Graham Clayton, the Ceefax Duty Editor, is particularly pleased with the system's achievements during the Space Shuttle flight earlier this year. 'We had set up a feed from mission control so we could hear what the controllers were saying all through the trip. Our keyboard operator used this as the basis for what was virtually a simultaneous caption to the pictures, so you could find out exactly what was happening. Even when the pictures of the flight were not being shown you could turn to the Ceefax page at any time during broadcasting hours and check on progress.'

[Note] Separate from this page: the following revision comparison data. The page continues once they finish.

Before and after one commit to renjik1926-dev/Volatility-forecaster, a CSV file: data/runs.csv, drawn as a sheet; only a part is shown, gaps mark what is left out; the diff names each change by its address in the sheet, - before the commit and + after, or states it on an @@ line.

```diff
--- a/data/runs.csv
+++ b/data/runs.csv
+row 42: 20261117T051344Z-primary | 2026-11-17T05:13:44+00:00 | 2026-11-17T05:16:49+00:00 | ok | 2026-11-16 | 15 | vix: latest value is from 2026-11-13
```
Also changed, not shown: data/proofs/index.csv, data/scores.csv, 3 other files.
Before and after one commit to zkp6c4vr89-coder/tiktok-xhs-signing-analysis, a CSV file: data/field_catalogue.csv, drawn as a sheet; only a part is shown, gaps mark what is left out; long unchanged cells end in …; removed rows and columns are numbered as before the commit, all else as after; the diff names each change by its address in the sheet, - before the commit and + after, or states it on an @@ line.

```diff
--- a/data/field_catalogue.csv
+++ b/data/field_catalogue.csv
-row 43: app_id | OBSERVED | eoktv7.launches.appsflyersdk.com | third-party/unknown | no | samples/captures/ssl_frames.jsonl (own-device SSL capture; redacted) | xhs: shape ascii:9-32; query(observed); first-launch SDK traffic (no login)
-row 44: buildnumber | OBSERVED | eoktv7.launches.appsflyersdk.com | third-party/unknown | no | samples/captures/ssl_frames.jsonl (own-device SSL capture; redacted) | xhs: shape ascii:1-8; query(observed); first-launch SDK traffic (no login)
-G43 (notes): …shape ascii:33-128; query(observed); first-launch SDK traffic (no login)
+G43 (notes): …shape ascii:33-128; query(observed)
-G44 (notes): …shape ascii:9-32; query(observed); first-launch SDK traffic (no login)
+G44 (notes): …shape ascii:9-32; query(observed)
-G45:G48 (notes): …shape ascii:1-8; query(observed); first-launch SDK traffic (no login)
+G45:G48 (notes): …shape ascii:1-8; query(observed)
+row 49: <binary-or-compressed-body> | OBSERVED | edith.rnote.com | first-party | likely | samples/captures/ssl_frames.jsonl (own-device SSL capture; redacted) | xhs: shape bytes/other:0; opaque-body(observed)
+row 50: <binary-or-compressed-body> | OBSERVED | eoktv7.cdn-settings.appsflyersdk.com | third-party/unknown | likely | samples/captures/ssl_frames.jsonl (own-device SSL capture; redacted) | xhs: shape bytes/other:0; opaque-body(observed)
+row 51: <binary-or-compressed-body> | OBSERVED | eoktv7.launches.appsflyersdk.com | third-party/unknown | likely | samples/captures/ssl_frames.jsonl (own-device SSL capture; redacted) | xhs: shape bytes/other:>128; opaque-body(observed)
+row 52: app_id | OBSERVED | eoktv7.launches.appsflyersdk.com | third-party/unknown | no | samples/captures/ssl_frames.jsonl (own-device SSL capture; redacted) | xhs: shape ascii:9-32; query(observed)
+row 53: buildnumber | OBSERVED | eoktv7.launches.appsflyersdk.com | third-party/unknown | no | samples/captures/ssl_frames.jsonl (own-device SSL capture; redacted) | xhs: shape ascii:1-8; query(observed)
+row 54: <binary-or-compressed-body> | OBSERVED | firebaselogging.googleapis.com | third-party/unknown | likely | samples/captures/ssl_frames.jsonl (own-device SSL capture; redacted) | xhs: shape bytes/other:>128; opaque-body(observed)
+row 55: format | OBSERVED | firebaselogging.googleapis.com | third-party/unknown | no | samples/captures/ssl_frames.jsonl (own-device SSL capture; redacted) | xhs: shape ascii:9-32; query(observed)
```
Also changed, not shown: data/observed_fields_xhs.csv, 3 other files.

Throughout the domestic 'Event of the Year', the royal wedding, BBC2 used Ceefax's 'Palantyping' system to the full in order to give a synchronous 'translation' for deaf viewers of what was being said during the ceremony and the commentary on the rest of the proceedings. Half a million viewers took advantage of this visual aid on BBC2 and, as the RADIO TIMES letters page testified, it was not only the hard of hearing who felt it provided a valuable visual aid. A few grumbled at occasional garbled words, but, since the Ceefax computer is not yet 100 per cent perfect at translating the phonetic shorthand symbols fed into it by the Palantype operators, a few verbal hiccups were inevitable.

A market survey carried out by Philips noted that the number of teletext set owners would more than double in 1981 and that - with sets now at only 100 or so more than a normal colour television - by 1985 teletext machines would account for up to one quarter of new colour sets being bought. According to the same survey the most popular pages are the news, television and radio programme guides and sporting results. Fun and puzzles are the biggest draw on the BBC2 channel. Peak viewing is in the early evening. The average number of times the teletext facility is used in the week amounts to 77, the average number of different pages watched is 29, and the viewing time reaches the surprisingly high rate of almost two hours a week.

A national campaign this month, sponsored by the Department of Industry, aims to increase teletext usage even further. Several million pounds will be spent on promoting sets or adaptors for sale or rental. Dealers all over the UK will be demonstrating the potential of the system in local showrooms. And, as you may have already noticed on the advertisement pages of this and other magazines, the manufacturers are undertaking a mammoth exercise to educate that part of the public which is unaware that the teletext service is free, and other such basic facts.

The target is not only the general public but specialist users. As Bob Piercy points out, many businessmen find the financial information valuable - and the more attractive because it is free. The Portman Inter-Continental Hotel at Marble Arch has installed teletext machines in all its rooms in order, in the words of the general manager, 'to cater for the growing industry/business needs of our guests'. And the MCC is rumoured to have installed a set in their players' changing room to enable them to keep up to date with cricket matches elsewhere.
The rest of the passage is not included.